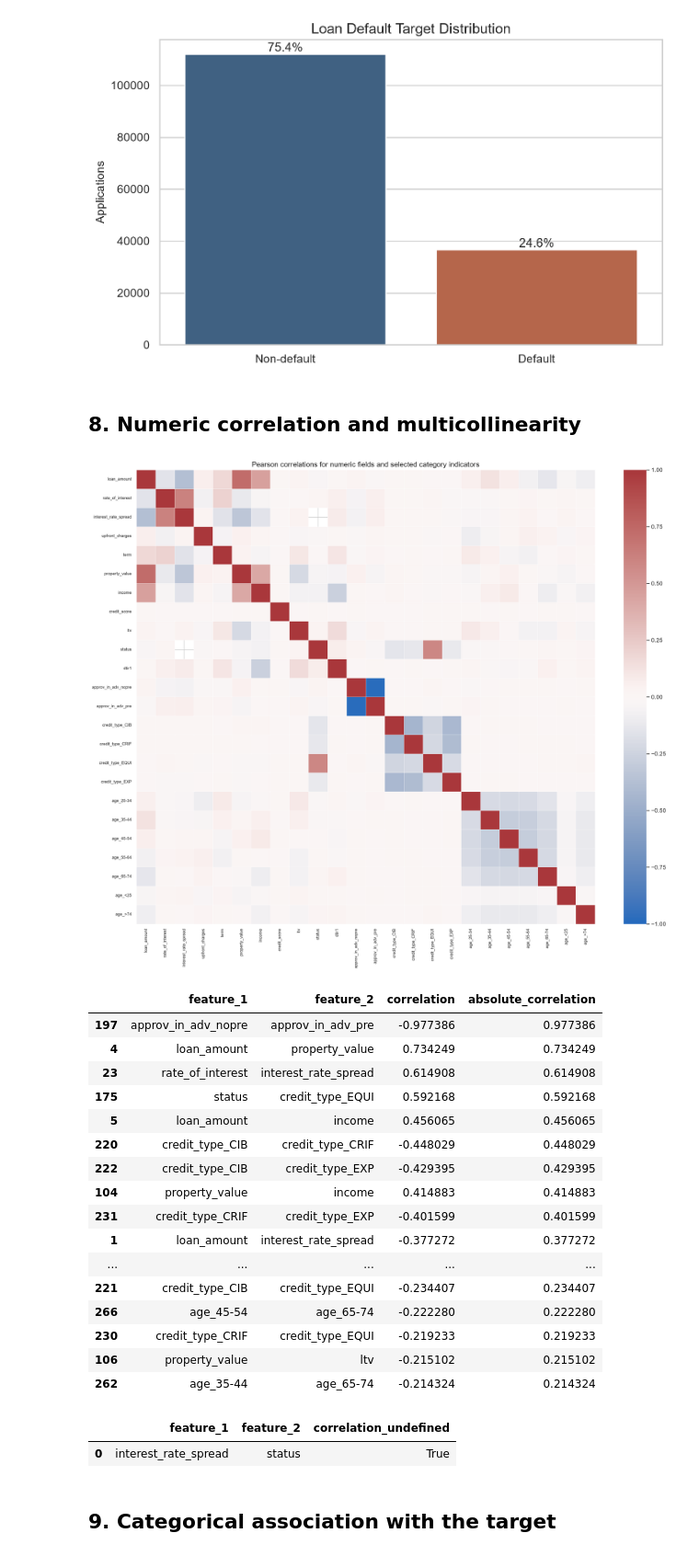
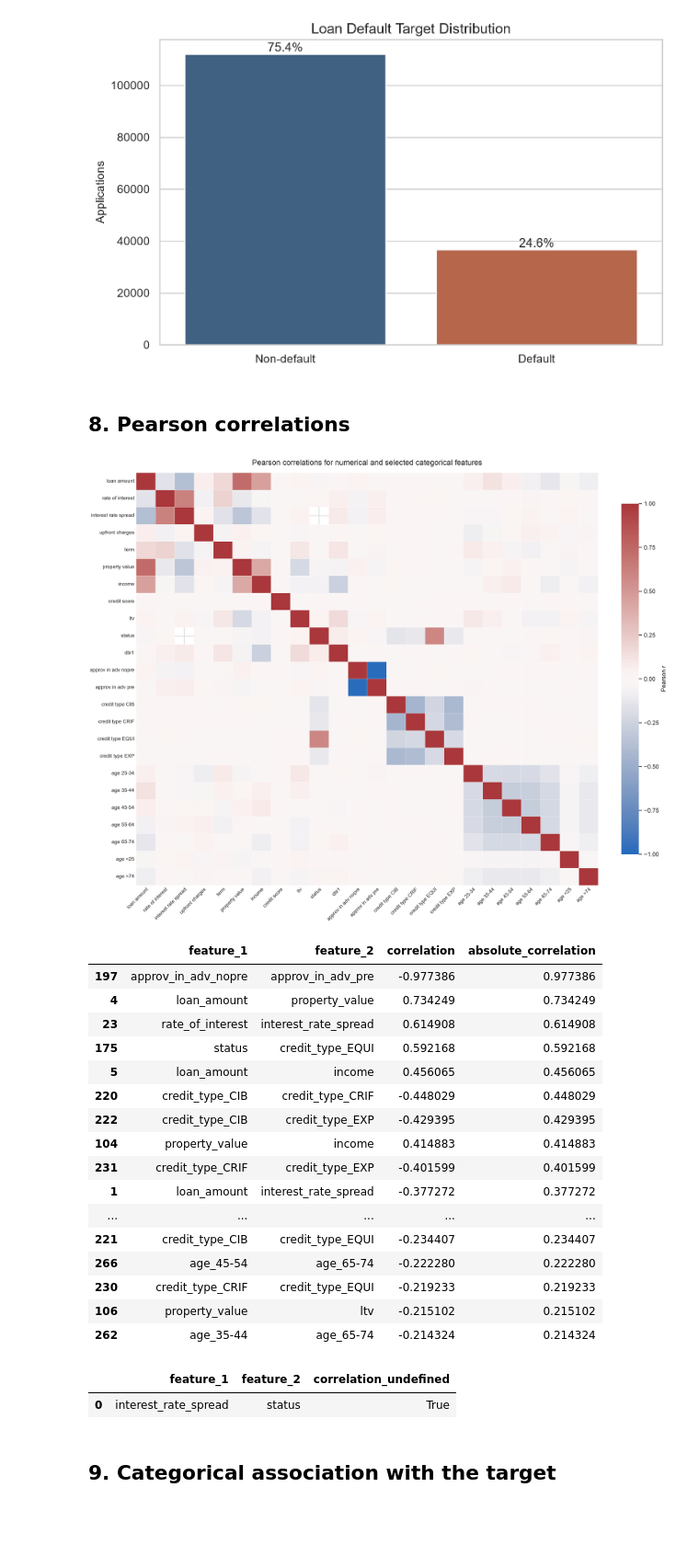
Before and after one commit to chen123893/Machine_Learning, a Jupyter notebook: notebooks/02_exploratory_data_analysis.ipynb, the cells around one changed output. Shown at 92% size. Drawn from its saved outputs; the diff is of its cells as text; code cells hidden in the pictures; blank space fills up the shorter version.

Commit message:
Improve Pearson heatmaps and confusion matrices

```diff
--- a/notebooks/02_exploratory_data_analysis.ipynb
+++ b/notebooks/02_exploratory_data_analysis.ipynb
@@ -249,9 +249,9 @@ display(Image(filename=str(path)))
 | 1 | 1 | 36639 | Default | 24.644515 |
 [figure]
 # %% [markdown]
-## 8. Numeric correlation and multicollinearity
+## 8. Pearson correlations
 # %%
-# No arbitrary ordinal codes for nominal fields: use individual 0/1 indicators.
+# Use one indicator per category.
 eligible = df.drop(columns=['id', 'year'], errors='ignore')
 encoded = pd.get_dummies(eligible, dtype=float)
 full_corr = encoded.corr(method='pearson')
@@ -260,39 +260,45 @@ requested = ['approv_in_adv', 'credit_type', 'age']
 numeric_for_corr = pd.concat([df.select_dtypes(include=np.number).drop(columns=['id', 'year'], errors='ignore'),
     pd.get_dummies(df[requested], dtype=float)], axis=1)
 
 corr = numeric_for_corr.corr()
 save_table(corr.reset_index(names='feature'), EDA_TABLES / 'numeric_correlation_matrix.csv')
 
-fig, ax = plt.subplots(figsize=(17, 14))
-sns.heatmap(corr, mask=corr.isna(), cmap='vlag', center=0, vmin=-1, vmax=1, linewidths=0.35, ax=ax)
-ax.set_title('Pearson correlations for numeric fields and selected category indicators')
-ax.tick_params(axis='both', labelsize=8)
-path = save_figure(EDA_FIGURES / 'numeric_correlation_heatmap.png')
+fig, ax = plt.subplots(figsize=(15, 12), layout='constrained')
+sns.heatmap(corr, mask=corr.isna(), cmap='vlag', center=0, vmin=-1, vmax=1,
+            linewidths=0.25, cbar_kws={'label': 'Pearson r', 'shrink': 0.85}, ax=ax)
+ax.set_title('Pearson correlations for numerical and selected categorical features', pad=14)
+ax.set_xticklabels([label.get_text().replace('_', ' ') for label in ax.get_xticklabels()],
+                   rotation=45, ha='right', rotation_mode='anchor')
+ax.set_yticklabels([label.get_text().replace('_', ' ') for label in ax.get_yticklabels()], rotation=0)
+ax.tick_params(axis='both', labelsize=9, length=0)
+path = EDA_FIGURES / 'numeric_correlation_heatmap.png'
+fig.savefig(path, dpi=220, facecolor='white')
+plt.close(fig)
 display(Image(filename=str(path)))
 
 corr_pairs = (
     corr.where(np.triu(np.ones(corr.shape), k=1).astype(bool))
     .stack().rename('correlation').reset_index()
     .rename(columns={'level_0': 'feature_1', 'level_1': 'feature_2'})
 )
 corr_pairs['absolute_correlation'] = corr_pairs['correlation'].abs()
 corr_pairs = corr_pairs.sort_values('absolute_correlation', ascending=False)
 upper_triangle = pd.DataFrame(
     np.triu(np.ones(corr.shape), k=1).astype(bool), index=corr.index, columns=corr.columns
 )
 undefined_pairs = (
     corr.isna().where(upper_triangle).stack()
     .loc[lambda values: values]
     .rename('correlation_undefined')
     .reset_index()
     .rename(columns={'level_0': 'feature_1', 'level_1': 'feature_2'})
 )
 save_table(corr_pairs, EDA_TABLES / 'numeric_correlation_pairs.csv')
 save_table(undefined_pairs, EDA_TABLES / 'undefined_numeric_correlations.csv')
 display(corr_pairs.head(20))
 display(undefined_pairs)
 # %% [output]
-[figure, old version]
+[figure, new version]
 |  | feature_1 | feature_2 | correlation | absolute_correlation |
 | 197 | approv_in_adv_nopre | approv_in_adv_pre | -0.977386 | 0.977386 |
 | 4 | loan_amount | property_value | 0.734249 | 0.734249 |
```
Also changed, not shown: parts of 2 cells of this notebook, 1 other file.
****************************************
» **EXERCISE REQUIREMENTS**
Read the entries and select each line where the word "axis" is found.

» **EXERCISE RESULT**
     pd.get_dummies(df[requested], dtype=float)], axis=1)
-ax.tick_params(axis='both', labelsize=8)
+ax.tick_params(axis='both', labelsize=9, length=0)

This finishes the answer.